Exercise goal:
For every entry that follows, return the words exactly and omit any picture.

Screenshot and code edit data:
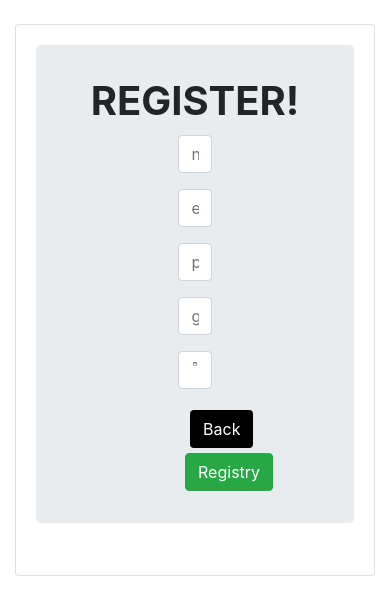
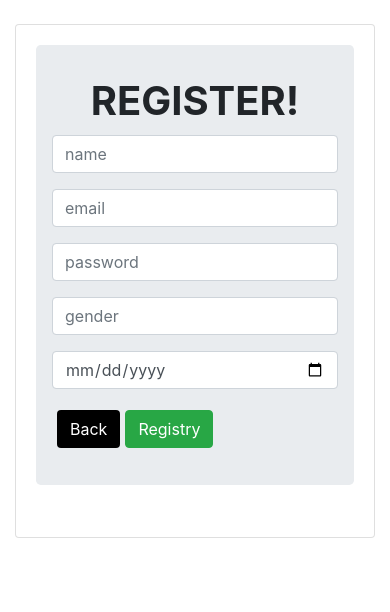
Before and after one commit to mazharku/microblog-client, an Angular app: page /register in a window 390 px wide. Shown: the top 612 px of the page. Built offline with nearby package versions, Linux system fonts and the light colour scheme.

Commit message:
input field fix for small device

```diff
--- a/src/app/login/login.component.html
+++ b/src/app/login/login.component.html
@@ -3,7 +3,7 @@
   <a routerLink='/' class="btn" style="margin: 10px; background-color: black; color: white;">Back</a>
   <h1 class="text-uppercase font-weight-bold" style="text-align: center; margin-bottom: 10px;" >Login</h1>
   <div class="row">
-      <div class="col-md-4" style="margin: auto;  width: 20%; line-height: 0px;">
+      <div class="col-md-4" style="margin: auto; line-height: 0px;">
         <!-- for registration -->
         <form [formGroup]="checkoutForm" (ngSubmit)="onSubmit()">
           <div class="form-group">
@@ -14,7 +14,7 @@
               <input type="password" formControlName="password" id="password"
               class="form-control" maxlength="28" placeholder="password" />
           </div>
-          <div style="margin: auto;  width: 70%; line-height: 0px;">
+          <div style="margin: auto; line-height: 0px;">
           <a routerLink='/register' class="btn" style="background-color: rgb(2, 37, 13); color:white; margin: 5px;">Registration</a>
           <button type="submit" class="btn " style="background-color: orangered; color: white;">Log-in</button>
         </div>
--- a/src/app/registration/registration.component.html
+++ b/src/app/registration/registration.component.html
@@ -1,7 +1,7 @@
 <div class="container jumbotron">
     <h1 class="text-uppercase font-weight-bold" style="text-align: center; margin-bottom: 10px;" >Register!</h1>
     <div class="row">
-        <div class="col-md-4" style="margin: auto;  width: 20%; line-height: 0px;">
+        <div class="col-md-4" style="margin: auto;  line-height: 0px;">
           <!-- for registration -->
           <form [formGroup]="registrationForm" (ngSubmit)="onSubmit()">
             <div class="form-group">
@@ -24,7 +24,7 @@
                 <input type="date" formControlName="dob" id="dob"
                 class="form-control" maxlength="28" placeholder="dob" />
             </div>
-            <div style="margin: auto;  width: 60%; line-height: 0px;">
+            <div style="margin: auto;line-height: 0px;">
             <a routerLink='/' class="btn" style="background-color: black; color:white; margin: 5px;">Back</a>
             <button type="submit" class="btn btn-success">Registry</button>
             </div>
```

Result of this exercise:
Before and after one commit to mazharku/microblog-client, an Angular app: page /register in a window 390 px wide. Shown: the top 612 px of the page. Built offline with nearby package versions, Linux system fonts and the light colour scheme.

Commit message:
input field fix for small device

```diff
--- a/src/app/login/login.component.html
+++ b/src/app/login/login.component.html
@@ -3,7 +3,7 @@
   <a routerLink='/' class="btn" style="margin: 10px; background-color: black; color: white;">Back</a>
   <h1 class="text-uppercase font-weight-bold" style="text-align: center; margin-bottom: 10px;" >Login</h1>
   <div class="row">
-      <div class="col-md-4" style="margin: auto;  width: 20%; line-height: 0px;">
+      <div class="col-md-4" style="margin: auto; line-height: 0px;">
         <!-- for registration -->
         <form [formGroup]="checkoutForm" (ngSubmit)="onSubmit()">
           <div class="form-group">
@@ -14,7 +14,7 @@
               <input type="password" formControlName="password" id="password"
               class="form-control" maxlength="28" placeholder="password" />
           </div>
-          <div style="margin: auto;  width: 70%; line-height: 0px;">
+          <div style="margin: auto; line-height: 0px;">
           <a routerLink='/register' class="btn" style="background-color: rgb(2, 37, 13); color:white; margin: 5px;">Registration</a>
           <button type="submit" class="btn " style="background-color: orangered; color: white;">Log-in</button>
         </div>
--- a/src/app/registration/registration.component.html
+++ b/src/app/registration/registration.component.html
@@ -1,7 +1,7 @@
 <div class="container jumbotron">
     <h1 class="text-uppercase font-weight-bold" style="text-align: center; margin-bottom: 10px;" >Register!</h1>
     <div class="row">
-        <div class="col-md-4" style="margin: auto;  width: 20%; line-height: 0px;">
+        <div class="col-md-4" style="margin: auto;  line-height: 0px;">
           <!-- for registration -->
           <form [formGroup]="registrationForm" (ngSubmit)="onSubmit()">
             <div class="form-group">
@@ -24,7 +24,7 @@
                 <input type="date" formControlName="dob" id="dob"
                 class="form-control" maxlength="28" placeholder="dob" />
             </div>
-            <div style="margin: auto;  width: 60%; line-height: 0px;">
+            <div style="margin: auto;line-height: 0px;">
             <a routerLink='/' class="btn" style="background-color: black; color:white; margin: 5px;">Back</a>
             <button type="submit" class="btn btn-success">Registry</button>
             </div>
```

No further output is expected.